The whole idea of podcasting is not to be just able to publish your audio files online, but to make your audio posts “subscribable” – i.e., your listeners should be able to set up their podcasting software (like iTunes) to subscribe to your feed, in which case the software (in this example, iTunes) will automatically download your newest posts to their hard disk, as soon (or soon after) you make your posts live.
Which means, when they next sync up their mp3 player (say, iPod), your newest audio posts will automatically be synced from your subscriber’s hard disk to their iPod.
That’s the real “subscription” model of podcasting.
So how to make your WordPress feed refer to your podcast? Simple:
- Create your audio file (mp3, mp4, etc)
- Upload it to your server (into a folder in your main directory, say “podcasts”)
- Your post can have your usual text content, but make sure your post has a link to the actual audio file. Note: It has to be the full path.
Wrong: <a href="yourfile.mp3">My podcast</a>
Right: <a href="http://Example.com/podcasts/aug2007-vol1.mp3">My podcast
- WordPress automatically links your feed to your audio file, such that if someone were to view your blog posts in a feed reader, and clicked on the link for your audio post, then they won’t be led to your blog, but the audio file will start playing instead.
- Once your listeners “subscribe” to your feed, their podcasting software automatically downloads new files (posts with your audio file in it) to their hard disk automatically.
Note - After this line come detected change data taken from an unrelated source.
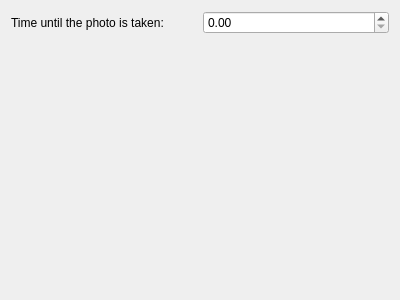
Old version of the form src/pictureConfig.ui in the repository KDE/kamoso.
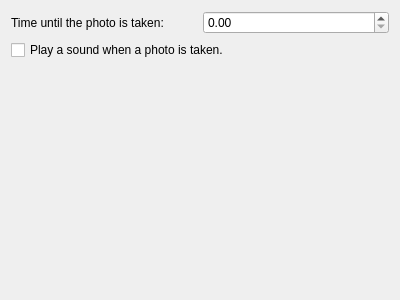
New version of the form.

Commit message:
Add an option to not play a sound when taking a picture.
FEATURE: 312360

What changed in the file:
```diff
--- a/src/pictureConfig.ui
+++ b/src/pictureConfig.ui
@@ -25,6 +25,13 @@
      </item>
     </layout>
    </item>
+   <item>
+    <widget class="QCheckBox" name="kcfg_photoSound">
+     <property name="text">
+      <string>Play a sound when a photo is taken.</string>
+     </property>
+    </widget>
+   </item>
    <item>
     <spacer name="verticalSpacer">
      <property name="orientation">
```
The commit also changes 2 other files.
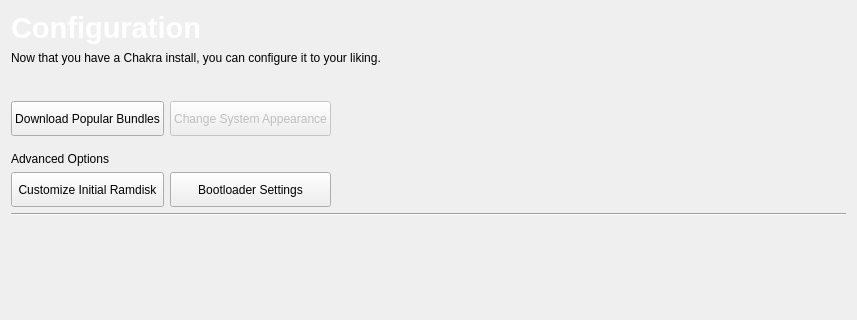
This is ui/pages/config.ui in Inkane/Tribe as Qt 5 draws it before an edit; both pictures show x 0 to 857 and y 0 to 320 of the 857 by 747 pixel window. The edited form follows.
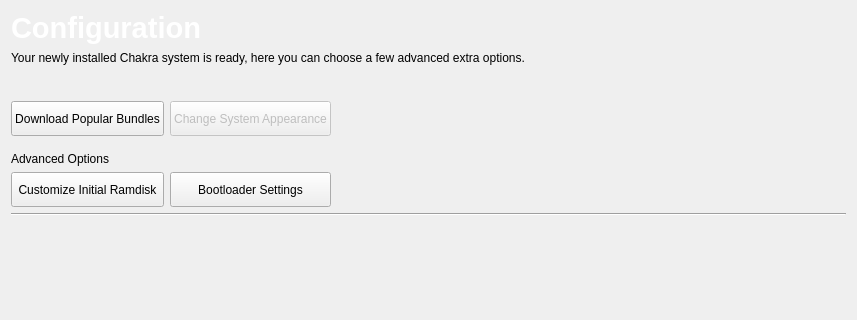
This is the edited form. Custom widgets are drawn as their Qt base class.

Commit message: removing bundle download button from visibility, text adjusted

```diff
--- a/ui/pages/config.ui
+++ b/ui/pages/config.ui
@@ -937,7 +937,7 @@
    <item row="1" column="0">
     <widget class="QLabel" name="label_2">
      <property name="text">
-      <string>Now that you have a Chakra install, you can configure it to your liking.</string>
+      <string>Your newly installed Chakra system is ready, here you can choose a few advanced extra options.</string>
      </property>
      <property name="wordWrap">
       <bool>true</bool>
```
The commit also changes 1 other file.
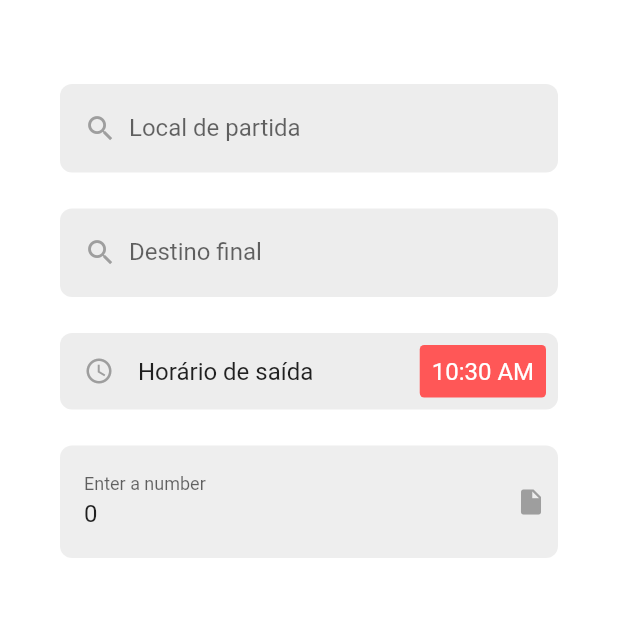
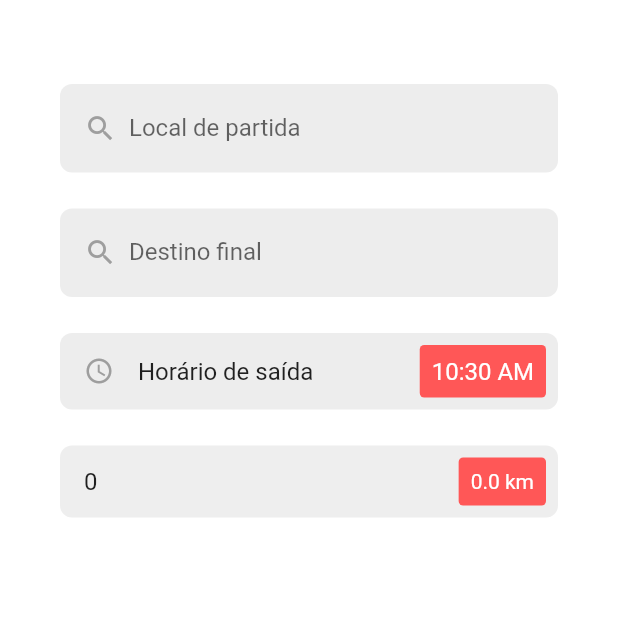
Before and after one commit to maisamrr/caronasIESB, a Flutter app: the screen it shows after launch, on a phone screen of 412 x 824 dp, the part 90-707 px from its top. Run offline on Flutter 3.47's test engine with Material 2 defaults, Android fonts, the phone set to English and light mode, and no system bars; our stand-ins replace flutter_svg; Roboto replaces fonts that are missing (Inria).

Commit message:
:bug: tentando consertar kmformfield

```diff
--- a/lib/widgets/kmformfield.dart
+++ b/lib/widgets/kmformfield.dart
@@ -16,12 +16,10 @@ class CustomNumberInput extends FormField<int> {
     this.onSubmitted,
     int? initialValue,
     FormFieldSetter<int>? onSaved,
-    FormFieldValidator<int>? validator,
   }) : super(
           key: key,
           initialValue: initialValue ?? 0,
           onSaved: onSaved,
-          validator: validator,
           builder: (FormFieldState<int> state) {
             final TextEditingController _controller =
                 TextEditingController(text: state.value.toString());
@@ -35,37 +33,36 @@ class CustomNumberInput extends FormField<int> {
                 ),
                 child: Padding(
                   padding: const EdgeInsets.only(
-                      left: 16.0, right: 8.0, top: 8.0, bottom: 8.0),
+                    left: 16.0,
+                    right: 8.0,
+                  ),
                   child: Row(
                     children: <Widget>[
+                      //LABEL
                       Expanded(
                         child: TextFormField(
                           keyboardType: keyboardType,
                           decoration: InputDecoration(
-                            labelText: labelText,
                             border: InputBorder.none,
                           ),
                           controller: _controller,
-                          onFieldSubmitted: (value) {
-                            if (onSubmitted != null) {
-                              onSubmitted(value);
-                            }
-                            state.didChange(int.parse(value));
-                          },
-                          validator: (value) {
-                            if (value == null || value.isEmpty) {
-                              return 'Please enter a value';
-                            }
-                            return null;
-                          },
+                          onFieldSubmitted: (value) {/*validar*/},
                         ),
                       ),
-                      const Padding(
-                        padding: EdgeInsets.only(left: 16.0),
-                        child: Icon(
-                          Icons.insert_drive_file,
-                          size: 20,
-                          color: Colors.grey,
+                      //ICONE
+                      Container(
+                        decoration: BoxDecoration(
+                          borderRadius: BorderRadius.circular(3),
+                          color: const Color(0xFFFF5757),
+                        ),
+                        child: const Padding(
+                          padding: EdgeInsets.all(8.0),
+                          child: Text(
+                            '0.0 km',
+                            style: TextStyle(
+                              color: Colors.white,
+                            ),
+                          ),
                         ),
                       ),
                     ],
--- a/lib/widgets/teste.dart
+++ b/lib/widgets/teste.dart
@@ -0,0 +1,56 @@
+import 'package:flutter/material.dart';
+
+class CustomNumberInput extends FormField<int> {
+  final BuildContext context;
+  final TextInputType keyboardType;
+  final Color backgroundColor;
+  final Function(String)? onSubmitted;
+
+  CustomNumberInput({
+    Key? key,
+    required this.context,
+    required this.keyboardType,
+    required this.backgroundColor,
+    this.onSubmitted,
+    int? initialValue,
+    FormFieldSetter<int>? onSaved,
+    FormFieldValidator<int>? validator,
+  }) : super(
+          key: key,
+          initialValue: initialValue ?? 0,
+          onSaved: onSaved,
+          validator: validator,
+          builder: (FormFieldState<int> state) {
+            final TextEditingController _controller =
+                TextEditingController(text: state.value.toString());
+            return Padding(
+              padding:
+                  const EdgeInsets.only(top: 24.0, left: 40.0, right: 40.0),
+              child: Container(
+                decoration: BoxDecoration(
+                  borderRadius: BorderRadius.circular(8.0),
+                  color: backgroundColor,
+                ),
+                child: Padding(
+                  padding: const EdgeInsets.only(
+                      left: 16.0, right: 8.0, top: 8.0, bottom: 8.0),
+                  child: Row(
+                    children: [
+                      Icon(
+                        //ICONE
+                        Icons.insert_drive_file,
+                        size: 20,
+                        color: Colors.grey,
+                      ),
+                      Padding(
+                        padding: const EdgeInsets.only(left: 16.0),
+                        child: Text('oie'),
+                      ),
+                    ],
+                  ),
+                ),
+              ),
+            );
+          },
+        );
+}
```
Also changed, not shown: lib/main.dart (+0 -8 lines), lib/screens/oferecercarona.dart (line endings or trailing spaces).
WordPress is not perfect – not just yet. But there really isn’t any software out there that can do all it does: well written, open-source, extensible, has lots of plugins, and has a great community around it – like WordPress.
Content is what makes money – not your blog software.